- **Task prompt**
Return, from the material below, each line in which "label" occurs.

- **Excerpted records**

------

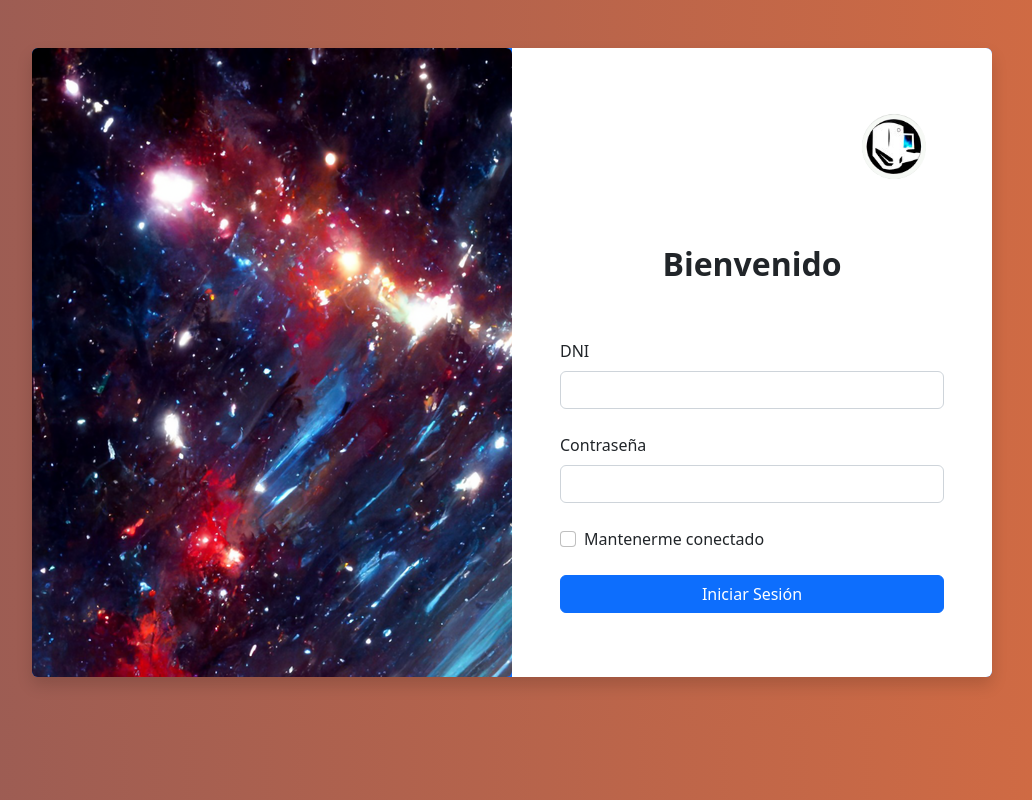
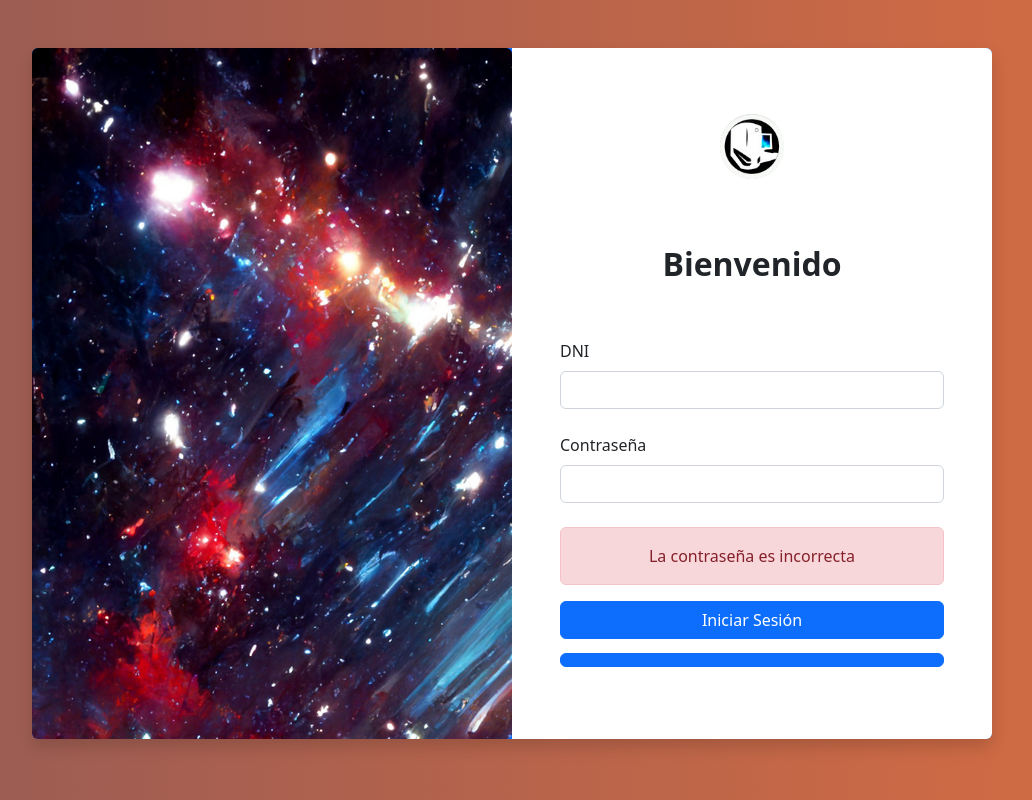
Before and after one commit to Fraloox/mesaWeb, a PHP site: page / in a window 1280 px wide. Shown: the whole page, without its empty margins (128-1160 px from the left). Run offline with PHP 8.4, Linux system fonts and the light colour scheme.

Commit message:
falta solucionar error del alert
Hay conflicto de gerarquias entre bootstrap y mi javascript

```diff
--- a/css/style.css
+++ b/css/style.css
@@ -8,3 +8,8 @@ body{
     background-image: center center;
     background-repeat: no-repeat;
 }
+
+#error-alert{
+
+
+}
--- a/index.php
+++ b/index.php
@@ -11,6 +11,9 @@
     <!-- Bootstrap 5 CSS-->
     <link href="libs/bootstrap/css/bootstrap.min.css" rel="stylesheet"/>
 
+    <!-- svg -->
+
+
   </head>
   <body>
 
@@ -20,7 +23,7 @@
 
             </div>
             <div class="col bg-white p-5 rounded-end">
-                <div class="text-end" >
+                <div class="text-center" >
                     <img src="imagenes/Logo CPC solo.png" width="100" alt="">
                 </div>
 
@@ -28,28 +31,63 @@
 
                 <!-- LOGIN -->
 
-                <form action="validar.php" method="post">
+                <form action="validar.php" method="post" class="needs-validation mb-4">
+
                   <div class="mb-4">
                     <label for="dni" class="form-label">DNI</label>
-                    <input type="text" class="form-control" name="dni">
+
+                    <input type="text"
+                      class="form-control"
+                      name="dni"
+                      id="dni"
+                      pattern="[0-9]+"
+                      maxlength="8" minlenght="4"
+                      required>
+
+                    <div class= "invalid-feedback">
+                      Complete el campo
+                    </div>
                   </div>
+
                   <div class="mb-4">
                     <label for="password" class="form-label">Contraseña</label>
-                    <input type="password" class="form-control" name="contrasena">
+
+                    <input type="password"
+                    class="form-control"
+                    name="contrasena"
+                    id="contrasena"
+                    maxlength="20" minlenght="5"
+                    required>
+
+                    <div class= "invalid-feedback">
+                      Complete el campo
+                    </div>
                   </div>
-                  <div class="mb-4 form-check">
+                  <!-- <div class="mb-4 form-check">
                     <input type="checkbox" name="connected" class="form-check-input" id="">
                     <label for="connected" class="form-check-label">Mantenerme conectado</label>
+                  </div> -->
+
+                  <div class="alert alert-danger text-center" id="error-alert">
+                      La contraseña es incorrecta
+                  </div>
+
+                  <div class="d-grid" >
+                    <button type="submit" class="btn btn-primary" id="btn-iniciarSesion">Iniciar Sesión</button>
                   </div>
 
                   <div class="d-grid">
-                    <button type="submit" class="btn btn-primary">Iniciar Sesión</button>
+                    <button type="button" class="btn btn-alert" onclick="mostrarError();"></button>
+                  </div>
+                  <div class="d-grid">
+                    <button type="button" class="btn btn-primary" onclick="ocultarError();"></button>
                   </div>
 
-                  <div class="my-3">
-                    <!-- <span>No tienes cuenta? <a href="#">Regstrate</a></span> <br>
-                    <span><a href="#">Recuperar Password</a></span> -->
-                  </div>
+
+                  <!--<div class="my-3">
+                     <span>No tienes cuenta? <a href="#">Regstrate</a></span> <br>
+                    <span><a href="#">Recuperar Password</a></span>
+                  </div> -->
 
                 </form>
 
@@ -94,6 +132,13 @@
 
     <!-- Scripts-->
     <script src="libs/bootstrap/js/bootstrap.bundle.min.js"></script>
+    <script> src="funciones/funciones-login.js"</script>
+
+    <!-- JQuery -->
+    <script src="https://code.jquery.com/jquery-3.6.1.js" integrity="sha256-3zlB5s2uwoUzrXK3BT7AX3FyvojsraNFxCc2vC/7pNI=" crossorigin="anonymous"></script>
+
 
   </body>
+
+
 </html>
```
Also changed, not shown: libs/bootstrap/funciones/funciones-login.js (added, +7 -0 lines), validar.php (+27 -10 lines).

------

- **Written response**
                     <label for="dni" class="form-label">DNI</label>
                     <label for="password" class="form-label">Contraseña</label>
                     <label for="connected" class="form-check-label">Mantenerme conectado</label>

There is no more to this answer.